START PROVIDED ENTRIES

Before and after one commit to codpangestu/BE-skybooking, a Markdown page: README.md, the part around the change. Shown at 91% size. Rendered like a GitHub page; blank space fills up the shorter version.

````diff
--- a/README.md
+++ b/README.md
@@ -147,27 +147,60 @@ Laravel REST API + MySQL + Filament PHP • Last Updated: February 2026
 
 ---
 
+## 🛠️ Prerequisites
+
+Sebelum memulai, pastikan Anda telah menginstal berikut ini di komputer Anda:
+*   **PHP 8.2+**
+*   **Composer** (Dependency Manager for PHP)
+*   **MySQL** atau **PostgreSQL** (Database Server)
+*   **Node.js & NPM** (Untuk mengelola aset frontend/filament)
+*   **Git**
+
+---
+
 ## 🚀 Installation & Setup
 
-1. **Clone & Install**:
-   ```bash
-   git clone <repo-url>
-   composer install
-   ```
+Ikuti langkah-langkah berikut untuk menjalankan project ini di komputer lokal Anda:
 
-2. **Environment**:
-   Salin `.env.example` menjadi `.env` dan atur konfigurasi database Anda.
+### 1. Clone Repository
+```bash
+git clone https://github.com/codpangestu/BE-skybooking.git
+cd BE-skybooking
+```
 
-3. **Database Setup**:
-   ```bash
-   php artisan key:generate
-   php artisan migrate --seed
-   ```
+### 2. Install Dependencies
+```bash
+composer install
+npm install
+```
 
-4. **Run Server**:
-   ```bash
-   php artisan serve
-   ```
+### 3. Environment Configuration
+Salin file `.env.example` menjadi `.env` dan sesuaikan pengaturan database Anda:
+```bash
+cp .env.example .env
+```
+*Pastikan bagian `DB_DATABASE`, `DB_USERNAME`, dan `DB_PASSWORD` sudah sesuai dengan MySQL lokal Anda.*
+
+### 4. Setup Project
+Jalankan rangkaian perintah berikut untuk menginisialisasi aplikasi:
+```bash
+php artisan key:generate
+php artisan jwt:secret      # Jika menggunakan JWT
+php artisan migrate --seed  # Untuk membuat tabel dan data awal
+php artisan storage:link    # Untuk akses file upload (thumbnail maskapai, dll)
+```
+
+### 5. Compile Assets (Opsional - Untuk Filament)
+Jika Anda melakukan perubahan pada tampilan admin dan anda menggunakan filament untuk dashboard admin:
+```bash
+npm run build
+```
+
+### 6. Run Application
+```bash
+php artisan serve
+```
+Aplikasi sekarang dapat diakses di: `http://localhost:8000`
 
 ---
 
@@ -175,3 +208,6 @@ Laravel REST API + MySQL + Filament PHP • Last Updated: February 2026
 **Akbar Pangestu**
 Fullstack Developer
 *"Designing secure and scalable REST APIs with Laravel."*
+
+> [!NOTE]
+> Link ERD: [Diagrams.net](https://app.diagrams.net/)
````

END PROVIDED ENTRIES

• [AIM OF THE EXERCISE] Please copy out the records exactly as they appear.

• [ANSWER BELOW]
Before and after one commit to codpangestu/BE-skybooking, a Markdown page: README.md, the part around the change. Shown at 91% size. Rendered like a GitHub page; blank space fills up the shorter version.

````diff
--- a/README.md
+++ b/README.md
@@ -147,27 +147,60 @@ Laravel REST API + MySQL + Filament PHP • Last Updated: February 2026
 
 ---
 
+## 🛠️ Prerequisites
+
+Sebelum memulai, pastikan Anda telah menginstal berikut ini di komputer Anda:
+*   **PHP 8.2+**
+*   **Composer** (Dependency Manager for PHP)
+*   **MySQL** atau **PostgreSQL** (Database Server)
+*   **Node.js & NPM** (Untuk mengelola aset frontend/filament)
+*   **Git**
+
+---
+
 ## 🚀 Installation & Setup
 
-1. **Clone & Install**:
-   ```bash
-   git clone <repo-url>
-   composer install
-   ```
+Ikuti langkah-langkah berikut untuk menjalankan project ini di komputer lokal Anda:
 
-2. **Environment**:
-   Salin `.env.example` menjadi `.env` dan atur konfigurasi database Anda.
+### 1. Clone Repository
+```bash
+git clone https://github.com/codpangestu/BE-skybooking.git
+cd BE-skybooking
+```
 
-3. **Database Setup**:
-   ```bash
-   php artisan key:generate
-   php artisan migrate --seed
-   ```
+### 2. Install Dependencies
+```bash
+composer install
+npm install
+```
 
-4. **Run Server**:
-   ```bash
-   php artisan serve
-   ```
+### 3. Environment Configuration
+Salin file `.env.example` menjadi `.env` dan sesuaikan pengaturan database Anda:
+```bash
+cp .env.example .env
+```
+*Pastikan bagian `DB_DATABASE`, `DB_USERNAME`, dan `DB_PASSWORD` sudah sesuai dengan MySQL lokal Anda.*
+
+### 4. Setup Project
+Jalankan rangkaian perintah berikut untuk menginisialisasi aplikasi:
+```bash
+php artisan key:generate
+php artisan jwt:secret      # Jika menggunakan JWT
+php artisan migrate --seed  # Untuk membuat tabel dan data awal
+php artisan storage:link    # Untuk akses file upload (thumbnail maskapai, dll)
+```
+
+### 5. Compile Assets (Opsional - Untuk Filament)
+Jika Anda melakukan perubahan pada tampilan admin dan anda menggunakan filament untuk dashboard admin:
+```bash
+npm run build
+```
+
+### 6. Run Application
+```bash
+php artisan serve
+```
+Aplikasi sekarang dapat diakses di: `http://localhost:8000`
 
 ---
 
@@ -175,3 +208,6 @@ Laravel REST API + MySQL + Filament PHP • Last Updated: February 2026
 **Akbar Pangestu**
 Fullstack Developer
 *"Designing secure and scalable REST APIs with Laravel."*
+
+> [!NOTE]
+> Link ERD: [Diagrams.net](https://app.diagrams.net/)
````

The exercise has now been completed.